==== Supplied material ====

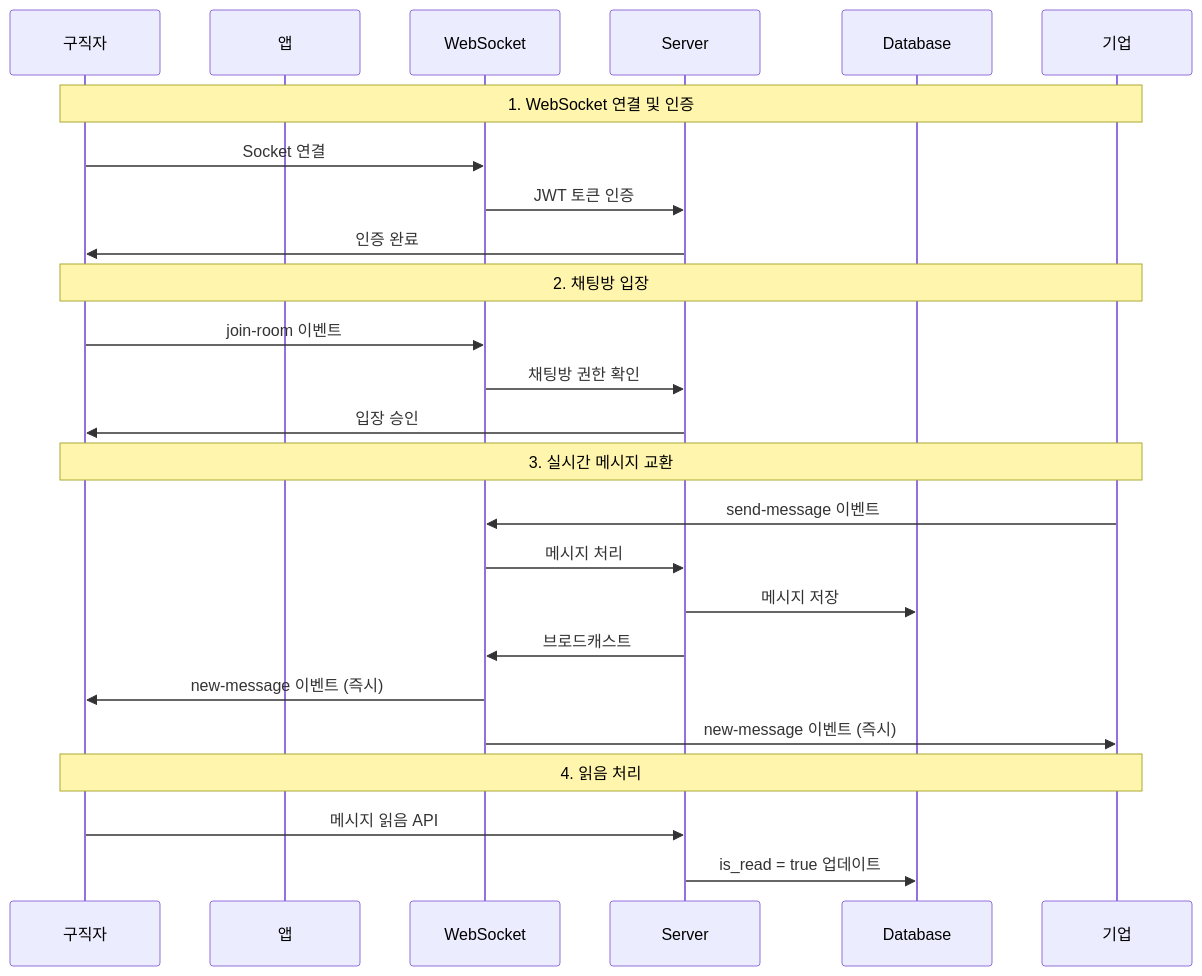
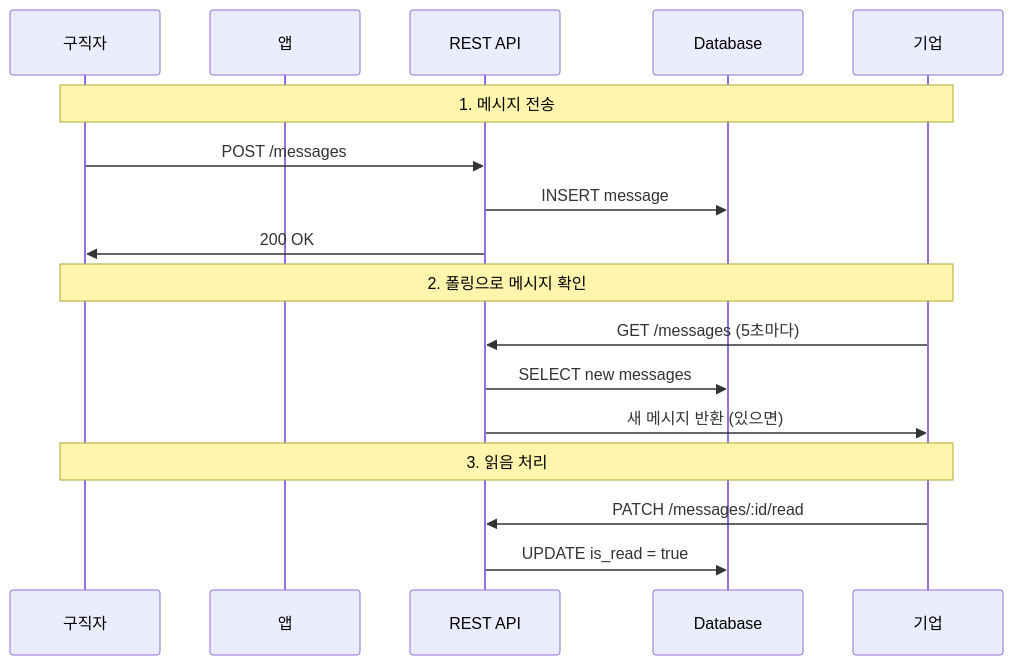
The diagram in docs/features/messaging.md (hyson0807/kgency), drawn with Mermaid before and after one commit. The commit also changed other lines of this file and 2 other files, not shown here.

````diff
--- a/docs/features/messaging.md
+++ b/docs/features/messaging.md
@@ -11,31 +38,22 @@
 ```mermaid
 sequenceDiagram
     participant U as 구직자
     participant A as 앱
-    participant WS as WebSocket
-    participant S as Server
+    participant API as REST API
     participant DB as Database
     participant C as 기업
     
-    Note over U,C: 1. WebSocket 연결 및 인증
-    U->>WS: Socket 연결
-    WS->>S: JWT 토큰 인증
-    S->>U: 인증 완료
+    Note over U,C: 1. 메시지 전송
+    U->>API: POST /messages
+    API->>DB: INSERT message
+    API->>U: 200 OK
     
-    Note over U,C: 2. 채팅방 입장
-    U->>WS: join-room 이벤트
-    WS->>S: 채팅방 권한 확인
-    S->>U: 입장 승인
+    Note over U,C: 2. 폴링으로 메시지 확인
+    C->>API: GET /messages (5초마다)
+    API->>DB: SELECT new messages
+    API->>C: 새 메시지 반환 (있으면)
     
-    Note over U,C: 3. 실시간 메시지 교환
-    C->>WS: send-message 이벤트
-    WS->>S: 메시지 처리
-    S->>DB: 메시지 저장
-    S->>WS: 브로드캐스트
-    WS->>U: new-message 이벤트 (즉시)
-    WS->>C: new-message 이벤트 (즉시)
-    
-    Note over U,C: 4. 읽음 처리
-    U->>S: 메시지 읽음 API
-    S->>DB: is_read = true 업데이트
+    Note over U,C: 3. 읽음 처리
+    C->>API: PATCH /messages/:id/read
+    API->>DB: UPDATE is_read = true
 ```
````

====

◆ Problem to solve:
Go line by line through the data and copy any that contain "messages".

◆ Solution:
+    U->>API: POST /messages
+    C->>API: GET /messages (5초마다)
+    API->>DB: SELECT new messages
+    C->>API: PATCH /messages/:id/read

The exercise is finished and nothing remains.